- TASK INPUTS:

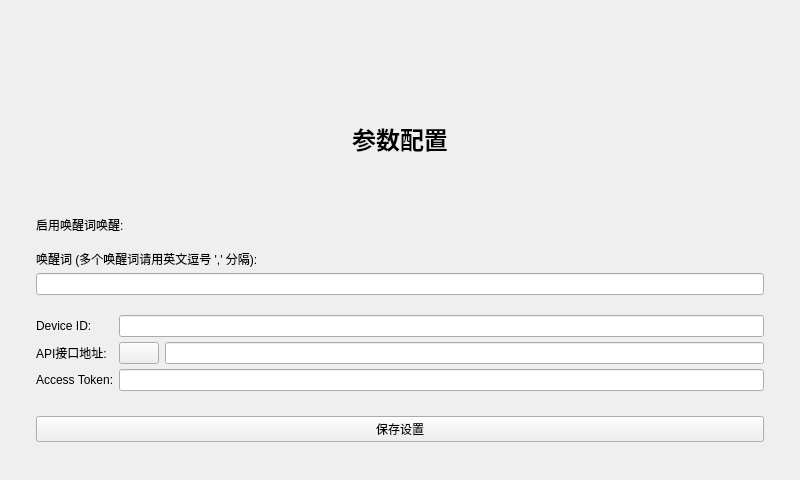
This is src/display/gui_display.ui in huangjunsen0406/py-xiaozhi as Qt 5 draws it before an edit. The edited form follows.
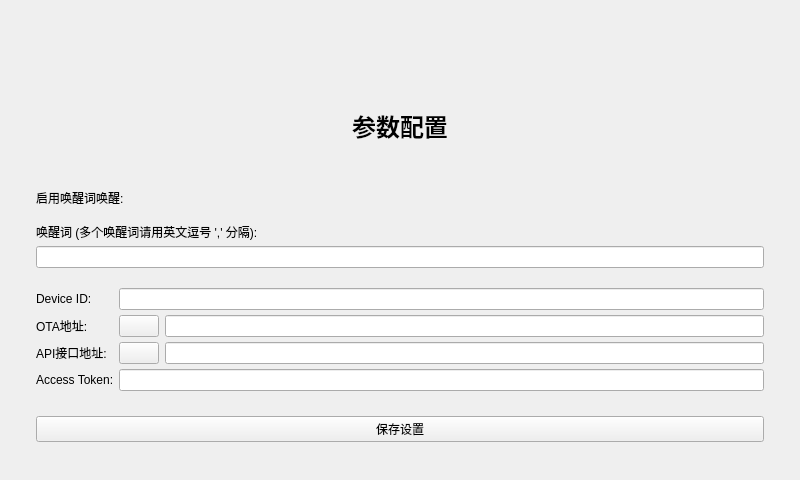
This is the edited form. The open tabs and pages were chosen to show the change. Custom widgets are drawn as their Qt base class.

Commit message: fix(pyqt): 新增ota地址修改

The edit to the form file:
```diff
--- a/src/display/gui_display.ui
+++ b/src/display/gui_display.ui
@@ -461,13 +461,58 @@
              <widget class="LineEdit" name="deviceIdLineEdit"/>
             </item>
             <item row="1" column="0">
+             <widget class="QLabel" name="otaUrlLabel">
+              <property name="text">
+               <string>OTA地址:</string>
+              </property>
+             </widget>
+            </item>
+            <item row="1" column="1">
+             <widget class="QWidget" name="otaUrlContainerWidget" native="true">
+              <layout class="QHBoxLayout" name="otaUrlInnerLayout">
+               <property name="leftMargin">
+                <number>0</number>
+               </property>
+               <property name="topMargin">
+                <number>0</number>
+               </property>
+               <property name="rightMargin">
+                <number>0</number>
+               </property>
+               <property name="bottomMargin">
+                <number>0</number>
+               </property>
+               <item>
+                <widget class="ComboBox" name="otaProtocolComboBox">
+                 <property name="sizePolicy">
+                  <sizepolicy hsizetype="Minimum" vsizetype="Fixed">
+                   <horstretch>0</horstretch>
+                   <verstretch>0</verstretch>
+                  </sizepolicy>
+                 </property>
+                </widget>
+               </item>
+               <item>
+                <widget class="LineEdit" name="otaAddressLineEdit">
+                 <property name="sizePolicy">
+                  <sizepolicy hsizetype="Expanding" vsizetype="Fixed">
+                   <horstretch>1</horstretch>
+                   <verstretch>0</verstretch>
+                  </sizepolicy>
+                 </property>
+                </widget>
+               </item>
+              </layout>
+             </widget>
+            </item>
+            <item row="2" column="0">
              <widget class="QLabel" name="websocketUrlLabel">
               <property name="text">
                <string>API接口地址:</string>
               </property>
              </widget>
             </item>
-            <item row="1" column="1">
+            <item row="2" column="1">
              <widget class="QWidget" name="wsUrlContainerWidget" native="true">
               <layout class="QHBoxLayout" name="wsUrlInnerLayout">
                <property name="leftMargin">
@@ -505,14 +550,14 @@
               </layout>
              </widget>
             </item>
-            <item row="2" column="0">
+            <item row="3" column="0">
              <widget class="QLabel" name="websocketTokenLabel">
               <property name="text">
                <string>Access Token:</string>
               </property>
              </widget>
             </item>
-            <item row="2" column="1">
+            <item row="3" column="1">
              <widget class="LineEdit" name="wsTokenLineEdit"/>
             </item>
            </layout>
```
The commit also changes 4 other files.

* * *

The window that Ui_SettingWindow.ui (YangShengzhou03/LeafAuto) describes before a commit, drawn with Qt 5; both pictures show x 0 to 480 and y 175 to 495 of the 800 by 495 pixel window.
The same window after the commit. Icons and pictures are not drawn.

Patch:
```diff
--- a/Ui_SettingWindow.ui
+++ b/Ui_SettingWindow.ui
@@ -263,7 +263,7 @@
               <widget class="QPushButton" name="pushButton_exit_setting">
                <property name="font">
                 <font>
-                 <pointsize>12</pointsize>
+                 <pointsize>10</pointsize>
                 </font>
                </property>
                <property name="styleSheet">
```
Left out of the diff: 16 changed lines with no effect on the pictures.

---

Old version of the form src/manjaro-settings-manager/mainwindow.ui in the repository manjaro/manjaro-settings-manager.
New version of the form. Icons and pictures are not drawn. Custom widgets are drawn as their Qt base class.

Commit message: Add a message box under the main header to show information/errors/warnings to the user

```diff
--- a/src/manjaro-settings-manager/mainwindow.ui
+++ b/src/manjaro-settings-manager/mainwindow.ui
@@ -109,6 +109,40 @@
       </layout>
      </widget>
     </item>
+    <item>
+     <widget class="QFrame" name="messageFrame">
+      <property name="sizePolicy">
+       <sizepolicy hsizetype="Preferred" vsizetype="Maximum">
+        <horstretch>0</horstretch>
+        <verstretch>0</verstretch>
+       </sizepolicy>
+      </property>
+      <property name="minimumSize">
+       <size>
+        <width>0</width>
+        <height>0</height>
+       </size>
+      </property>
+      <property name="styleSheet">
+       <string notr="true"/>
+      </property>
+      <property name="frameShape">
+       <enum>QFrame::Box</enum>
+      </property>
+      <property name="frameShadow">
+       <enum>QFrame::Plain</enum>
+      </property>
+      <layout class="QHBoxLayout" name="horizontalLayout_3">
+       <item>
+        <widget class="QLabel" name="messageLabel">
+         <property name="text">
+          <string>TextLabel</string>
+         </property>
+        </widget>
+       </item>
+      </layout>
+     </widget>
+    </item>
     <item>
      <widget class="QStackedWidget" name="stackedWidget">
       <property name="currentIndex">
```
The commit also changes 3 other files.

- TASK ITEM: Would you copy out every line in the records that includes the string "QHBoxLayout"?

- REPLY:
+              <layout class="QHBoxLayout" name="otaUrlInnerLayout">
               <layout class="QHBoxLayout" name="wsUrlInnerLayout">
+      <layout class="QHBoxLayout" name="horizontalLayout_3">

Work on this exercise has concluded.